--- AIM OF THE TASK ---
Report how many lines in the entries below have the word "COMPLETO" in them, and give no other words.

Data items
== Segment start ==

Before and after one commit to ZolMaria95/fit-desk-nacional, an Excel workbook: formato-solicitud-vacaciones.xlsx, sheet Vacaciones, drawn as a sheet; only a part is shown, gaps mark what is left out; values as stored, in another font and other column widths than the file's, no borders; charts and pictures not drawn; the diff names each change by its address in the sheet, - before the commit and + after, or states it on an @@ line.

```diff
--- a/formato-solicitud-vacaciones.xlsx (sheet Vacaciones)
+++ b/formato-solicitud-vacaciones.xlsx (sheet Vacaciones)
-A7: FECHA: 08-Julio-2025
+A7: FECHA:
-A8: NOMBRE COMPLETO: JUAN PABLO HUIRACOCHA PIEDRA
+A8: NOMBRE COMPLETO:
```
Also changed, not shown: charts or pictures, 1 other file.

== Segment end ==
== Segment start ==

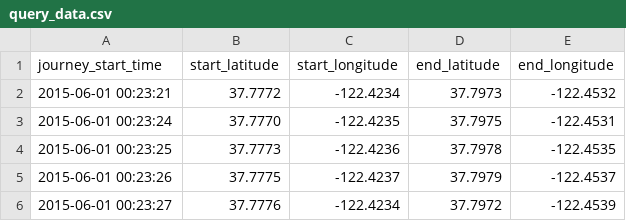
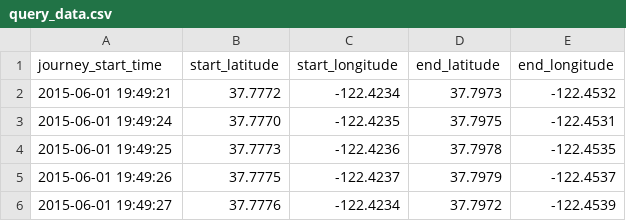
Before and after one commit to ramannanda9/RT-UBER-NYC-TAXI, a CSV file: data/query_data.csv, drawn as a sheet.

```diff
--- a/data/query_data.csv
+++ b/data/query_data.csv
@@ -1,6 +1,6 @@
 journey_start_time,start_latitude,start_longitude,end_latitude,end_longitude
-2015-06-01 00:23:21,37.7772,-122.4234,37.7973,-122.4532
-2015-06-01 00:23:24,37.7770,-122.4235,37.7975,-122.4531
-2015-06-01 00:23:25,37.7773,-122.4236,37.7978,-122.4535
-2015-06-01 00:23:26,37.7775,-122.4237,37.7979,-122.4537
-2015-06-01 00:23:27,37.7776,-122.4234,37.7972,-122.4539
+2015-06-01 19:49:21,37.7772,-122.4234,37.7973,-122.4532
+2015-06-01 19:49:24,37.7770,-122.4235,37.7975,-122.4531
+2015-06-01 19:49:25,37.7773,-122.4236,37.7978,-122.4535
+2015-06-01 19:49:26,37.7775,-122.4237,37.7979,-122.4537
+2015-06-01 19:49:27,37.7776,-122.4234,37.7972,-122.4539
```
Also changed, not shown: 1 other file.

== Segment end ==

--- OUTPUT FOR THIS EXERCISE ---
2